First-Time Home Buyer Tax Credit Works

Check out the latest from the respected Economists of the National Association of Home Builders:


The First-Time Home Buyer Tax Credit Does Its Work

Recent housing data — including a rise in existing home sales and a decline in the new-home sales pace — demonstrate the stimulative power of the first-time home buyer tax credit.

As the Nov. 30 deadline for the tax credit drew near, data from the third quarter of 2009 was especially compelling in showing the credit’s impact on the housing market. Knowing that they needed to settle soon in order to qualify for the credit, first-time home buyers helped push existing home sales to a seasonally adjusted annual rate of 4.9 million in September, their strongest monthly pace since July 2007. That helped boost quarterly existing home sales by 45% over the second quarter.

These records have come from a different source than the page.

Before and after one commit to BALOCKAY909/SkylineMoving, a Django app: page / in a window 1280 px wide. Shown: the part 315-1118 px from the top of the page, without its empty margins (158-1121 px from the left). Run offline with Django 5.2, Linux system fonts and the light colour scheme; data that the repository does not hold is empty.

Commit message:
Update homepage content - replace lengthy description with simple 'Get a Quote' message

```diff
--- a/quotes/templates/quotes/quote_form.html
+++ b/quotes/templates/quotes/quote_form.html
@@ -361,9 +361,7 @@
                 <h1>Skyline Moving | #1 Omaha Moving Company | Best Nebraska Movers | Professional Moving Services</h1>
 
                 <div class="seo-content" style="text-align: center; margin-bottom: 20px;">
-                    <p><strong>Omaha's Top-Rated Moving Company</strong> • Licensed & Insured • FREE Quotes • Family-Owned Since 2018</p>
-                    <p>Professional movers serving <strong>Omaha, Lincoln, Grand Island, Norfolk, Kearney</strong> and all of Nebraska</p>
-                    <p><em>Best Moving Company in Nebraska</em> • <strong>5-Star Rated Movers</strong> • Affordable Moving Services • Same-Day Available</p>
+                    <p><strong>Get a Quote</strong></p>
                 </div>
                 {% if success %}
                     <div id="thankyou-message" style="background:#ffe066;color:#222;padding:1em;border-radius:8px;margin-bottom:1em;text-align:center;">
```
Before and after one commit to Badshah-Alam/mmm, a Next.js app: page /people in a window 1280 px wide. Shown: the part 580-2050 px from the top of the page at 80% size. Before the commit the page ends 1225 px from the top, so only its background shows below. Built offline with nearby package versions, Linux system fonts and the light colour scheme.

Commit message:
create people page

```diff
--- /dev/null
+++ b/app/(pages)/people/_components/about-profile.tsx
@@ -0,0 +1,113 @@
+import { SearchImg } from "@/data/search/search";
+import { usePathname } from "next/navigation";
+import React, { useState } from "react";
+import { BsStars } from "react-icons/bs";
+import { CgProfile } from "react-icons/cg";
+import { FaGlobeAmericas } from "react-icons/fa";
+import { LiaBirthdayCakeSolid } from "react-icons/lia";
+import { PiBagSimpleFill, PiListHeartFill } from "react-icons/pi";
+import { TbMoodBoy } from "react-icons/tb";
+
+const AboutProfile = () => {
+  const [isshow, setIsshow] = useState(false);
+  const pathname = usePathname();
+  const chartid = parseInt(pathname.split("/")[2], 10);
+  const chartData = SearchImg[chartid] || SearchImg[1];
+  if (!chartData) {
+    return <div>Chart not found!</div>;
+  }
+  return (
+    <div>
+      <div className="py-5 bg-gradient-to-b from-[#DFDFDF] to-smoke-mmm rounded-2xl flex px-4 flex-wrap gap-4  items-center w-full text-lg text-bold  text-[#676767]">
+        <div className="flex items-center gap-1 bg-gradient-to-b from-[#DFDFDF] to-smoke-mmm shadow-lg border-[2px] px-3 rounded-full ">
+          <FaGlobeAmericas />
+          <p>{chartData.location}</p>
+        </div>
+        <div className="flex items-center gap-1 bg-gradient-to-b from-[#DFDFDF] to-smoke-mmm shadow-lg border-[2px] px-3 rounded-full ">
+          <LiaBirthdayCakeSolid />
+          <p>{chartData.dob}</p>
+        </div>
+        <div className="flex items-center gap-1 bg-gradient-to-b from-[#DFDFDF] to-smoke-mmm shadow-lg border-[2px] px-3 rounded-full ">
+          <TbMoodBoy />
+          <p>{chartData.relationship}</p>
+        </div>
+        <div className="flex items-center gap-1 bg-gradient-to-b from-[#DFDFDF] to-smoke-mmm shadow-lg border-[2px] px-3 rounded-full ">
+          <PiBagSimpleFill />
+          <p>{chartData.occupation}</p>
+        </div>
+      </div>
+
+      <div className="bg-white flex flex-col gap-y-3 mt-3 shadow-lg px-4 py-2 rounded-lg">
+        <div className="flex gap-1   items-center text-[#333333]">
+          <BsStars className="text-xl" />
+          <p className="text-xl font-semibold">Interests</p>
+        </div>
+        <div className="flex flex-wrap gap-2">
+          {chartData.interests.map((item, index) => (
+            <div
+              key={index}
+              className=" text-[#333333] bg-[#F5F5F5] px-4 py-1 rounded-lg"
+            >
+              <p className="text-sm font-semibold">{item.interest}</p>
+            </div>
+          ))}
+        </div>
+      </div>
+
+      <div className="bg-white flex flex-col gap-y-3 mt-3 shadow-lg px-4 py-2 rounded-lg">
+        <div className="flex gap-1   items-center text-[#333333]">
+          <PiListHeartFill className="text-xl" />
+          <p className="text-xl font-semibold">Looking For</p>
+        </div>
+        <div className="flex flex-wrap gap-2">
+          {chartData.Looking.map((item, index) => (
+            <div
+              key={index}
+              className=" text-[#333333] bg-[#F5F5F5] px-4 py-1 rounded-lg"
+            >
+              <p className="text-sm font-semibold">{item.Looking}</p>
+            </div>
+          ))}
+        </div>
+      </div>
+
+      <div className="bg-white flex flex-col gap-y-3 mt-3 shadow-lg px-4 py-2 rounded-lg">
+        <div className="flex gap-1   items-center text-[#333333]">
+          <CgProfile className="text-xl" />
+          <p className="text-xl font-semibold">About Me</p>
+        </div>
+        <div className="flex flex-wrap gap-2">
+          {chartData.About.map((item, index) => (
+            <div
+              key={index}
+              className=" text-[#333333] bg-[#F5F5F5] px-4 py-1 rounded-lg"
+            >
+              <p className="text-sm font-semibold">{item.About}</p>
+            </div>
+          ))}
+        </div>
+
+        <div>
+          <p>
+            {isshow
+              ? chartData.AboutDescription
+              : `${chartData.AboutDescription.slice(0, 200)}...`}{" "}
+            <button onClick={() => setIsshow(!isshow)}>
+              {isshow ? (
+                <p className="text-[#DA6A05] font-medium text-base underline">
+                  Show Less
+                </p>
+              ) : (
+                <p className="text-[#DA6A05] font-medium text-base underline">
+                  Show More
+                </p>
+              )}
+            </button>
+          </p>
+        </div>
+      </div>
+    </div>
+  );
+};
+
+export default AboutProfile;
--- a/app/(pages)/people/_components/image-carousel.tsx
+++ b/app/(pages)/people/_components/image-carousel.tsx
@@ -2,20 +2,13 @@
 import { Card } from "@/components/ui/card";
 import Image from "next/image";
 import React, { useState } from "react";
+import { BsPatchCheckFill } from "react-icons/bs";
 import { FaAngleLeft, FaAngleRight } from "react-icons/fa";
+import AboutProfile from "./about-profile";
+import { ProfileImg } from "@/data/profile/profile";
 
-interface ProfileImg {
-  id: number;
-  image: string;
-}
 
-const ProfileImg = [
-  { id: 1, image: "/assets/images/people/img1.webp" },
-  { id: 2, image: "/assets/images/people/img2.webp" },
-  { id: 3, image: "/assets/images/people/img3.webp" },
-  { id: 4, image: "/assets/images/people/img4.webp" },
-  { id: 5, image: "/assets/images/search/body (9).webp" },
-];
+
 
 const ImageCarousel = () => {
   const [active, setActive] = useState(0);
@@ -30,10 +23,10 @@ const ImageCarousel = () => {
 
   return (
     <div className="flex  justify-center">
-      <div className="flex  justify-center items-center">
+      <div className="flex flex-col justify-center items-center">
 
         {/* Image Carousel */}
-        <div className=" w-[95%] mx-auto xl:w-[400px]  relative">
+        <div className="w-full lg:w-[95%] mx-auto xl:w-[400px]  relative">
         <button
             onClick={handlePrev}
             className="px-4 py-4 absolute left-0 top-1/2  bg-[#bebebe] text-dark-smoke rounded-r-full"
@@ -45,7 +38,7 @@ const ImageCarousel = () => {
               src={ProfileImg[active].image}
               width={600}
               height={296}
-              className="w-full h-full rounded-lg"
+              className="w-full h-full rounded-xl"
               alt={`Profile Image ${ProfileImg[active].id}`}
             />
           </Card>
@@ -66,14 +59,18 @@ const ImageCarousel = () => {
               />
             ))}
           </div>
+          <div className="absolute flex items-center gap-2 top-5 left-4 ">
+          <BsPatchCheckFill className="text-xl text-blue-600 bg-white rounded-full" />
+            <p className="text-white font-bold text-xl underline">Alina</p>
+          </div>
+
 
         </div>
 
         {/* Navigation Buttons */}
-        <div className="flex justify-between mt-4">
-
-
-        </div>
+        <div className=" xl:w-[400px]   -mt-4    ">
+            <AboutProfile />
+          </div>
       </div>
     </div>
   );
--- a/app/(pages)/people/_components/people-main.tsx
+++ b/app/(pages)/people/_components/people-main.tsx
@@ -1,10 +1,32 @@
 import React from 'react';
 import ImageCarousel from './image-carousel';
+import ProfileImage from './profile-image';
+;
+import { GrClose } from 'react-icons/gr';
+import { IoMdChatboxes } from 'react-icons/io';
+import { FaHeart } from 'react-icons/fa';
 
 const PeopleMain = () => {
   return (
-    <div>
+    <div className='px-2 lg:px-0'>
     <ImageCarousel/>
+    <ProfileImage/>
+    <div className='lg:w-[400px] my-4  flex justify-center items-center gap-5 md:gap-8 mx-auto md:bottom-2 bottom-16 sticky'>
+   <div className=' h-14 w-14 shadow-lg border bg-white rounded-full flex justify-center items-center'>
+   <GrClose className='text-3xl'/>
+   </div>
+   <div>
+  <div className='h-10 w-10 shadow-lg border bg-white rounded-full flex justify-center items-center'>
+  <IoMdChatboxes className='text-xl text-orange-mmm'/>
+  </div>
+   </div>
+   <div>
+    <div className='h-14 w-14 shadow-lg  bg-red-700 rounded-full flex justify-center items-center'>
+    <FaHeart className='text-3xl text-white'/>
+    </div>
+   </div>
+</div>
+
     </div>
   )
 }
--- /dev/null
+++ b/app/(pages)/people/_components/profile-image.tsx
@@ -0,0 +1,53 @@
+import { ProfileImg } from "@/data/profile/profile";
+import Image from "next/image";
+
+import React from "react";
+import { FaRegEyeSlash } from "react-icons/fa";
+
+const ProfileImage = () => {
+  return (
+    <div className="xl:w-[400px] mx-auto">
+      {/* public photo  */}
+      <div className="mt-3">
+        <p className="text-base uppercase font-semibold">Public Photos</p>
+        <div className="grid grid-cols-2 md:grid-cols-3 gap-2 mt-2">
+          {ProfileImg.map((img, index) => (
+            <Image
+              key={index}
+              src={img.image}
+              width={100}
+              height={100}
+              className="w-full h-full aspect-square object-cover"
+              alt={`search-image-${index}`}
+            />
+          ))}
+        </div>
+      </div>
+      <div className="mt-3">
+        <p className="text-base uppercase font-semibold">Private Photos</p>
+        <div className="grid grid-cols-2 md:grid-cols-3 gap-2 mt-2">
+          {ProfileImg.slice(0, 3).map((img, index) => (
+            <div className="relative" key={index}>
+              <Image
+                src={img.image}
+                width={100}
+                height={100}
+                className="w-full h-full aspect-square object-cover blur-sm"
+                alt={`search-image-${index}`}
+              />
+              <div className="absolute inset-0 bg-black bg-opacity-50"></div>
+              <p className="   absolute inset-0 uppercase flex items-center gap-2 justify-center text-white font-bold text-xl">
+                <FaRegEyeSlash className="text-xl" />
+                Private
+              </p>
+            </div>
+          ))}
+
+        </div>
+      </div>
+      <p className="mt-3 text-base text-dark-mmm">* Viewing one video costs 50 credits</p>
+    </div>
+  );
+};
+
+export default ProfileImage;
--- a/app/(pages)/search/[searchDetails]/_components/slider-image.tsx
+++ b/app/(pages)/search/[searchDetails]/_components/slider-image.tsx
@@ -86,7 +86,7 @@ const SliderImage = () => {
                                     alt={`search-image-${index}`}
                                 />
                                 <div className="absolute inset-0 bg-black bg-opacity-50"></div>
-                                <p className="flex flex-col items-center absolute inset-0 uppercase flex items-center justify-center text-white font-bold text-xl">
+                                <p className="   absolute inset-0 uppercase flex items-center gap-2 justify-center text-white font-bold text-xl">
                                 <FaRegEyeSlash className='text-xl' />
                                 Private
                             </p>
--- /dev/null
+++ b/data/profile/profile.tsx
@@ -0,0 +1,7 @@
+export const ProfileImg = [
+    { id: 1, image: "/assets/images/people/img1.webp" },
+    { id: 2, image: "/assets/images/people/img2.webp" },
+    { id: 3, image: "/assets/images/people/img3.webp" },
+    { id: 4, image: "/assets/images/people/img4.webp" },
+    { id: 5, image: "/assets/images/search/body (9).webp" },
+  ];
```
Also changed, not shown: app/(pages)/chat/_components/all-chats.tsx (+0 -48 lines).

New Home Inventories Continue to Improve, But Demand Remains Weak

For 29 consecutive months, home builders have been doing what they need to do in the face of weak demand by reducing their inventory of unsold homes.

New home inventories peaked at 572,000 in July 2006. In September 2009, they were down by more than half to 251,000, the lowest level since November 1982.

Housing Prices Up – for the Moment

The S&P/Case-Shiller 10- and 20-city seasonally adjusted house price indexes increased in June, July and August. Although both measures are still down on a year-over-year basis, 10.6% and 11.3%, respectively, their rate of decline has decreased in each of the last seven months.

In August, 16 of the 20 cities in the 20-city index saw house prices increase on a seasonally adjusted basis. The turnaround in house prices appears to be largely due to the first-time home buyer tax credit helping to stabilize and bolster demand.

Housing Starts Up, Building Permits Down

Housing starts rose a modest 0.5% in September to a seasonally adjusted annual rate of 590,000, up from 587,000 in August. The rise was powered by strong single-family starts, which rose 3.9% from 482,000 to 501,000.

The increase in single-family starts reflects the continued increase in the share of starts built for the owner. In more normal periods, about 20% to 25% of all single-family starts are built on the owner’s land or built by the owner as the general contractor. That percentage declined as speculative sales rose in the mid-2000s, but it has since grown beyond historic levels as building for-sale dropped off.

Builder Confidence Falls

Another signal that the housing market faces a rough road ahead is coming from the NAHB/Wells Fargo Housing Market Index (HMI) measure of builder confidence. The HMI, after inching upward for three consecutive months, fell one point in October to 18. All three components of the index — current sales, current traffic, and sales expectations — were down. The downturn in the HMI seems to be due to the expiration of the first-time home buyer tax credit.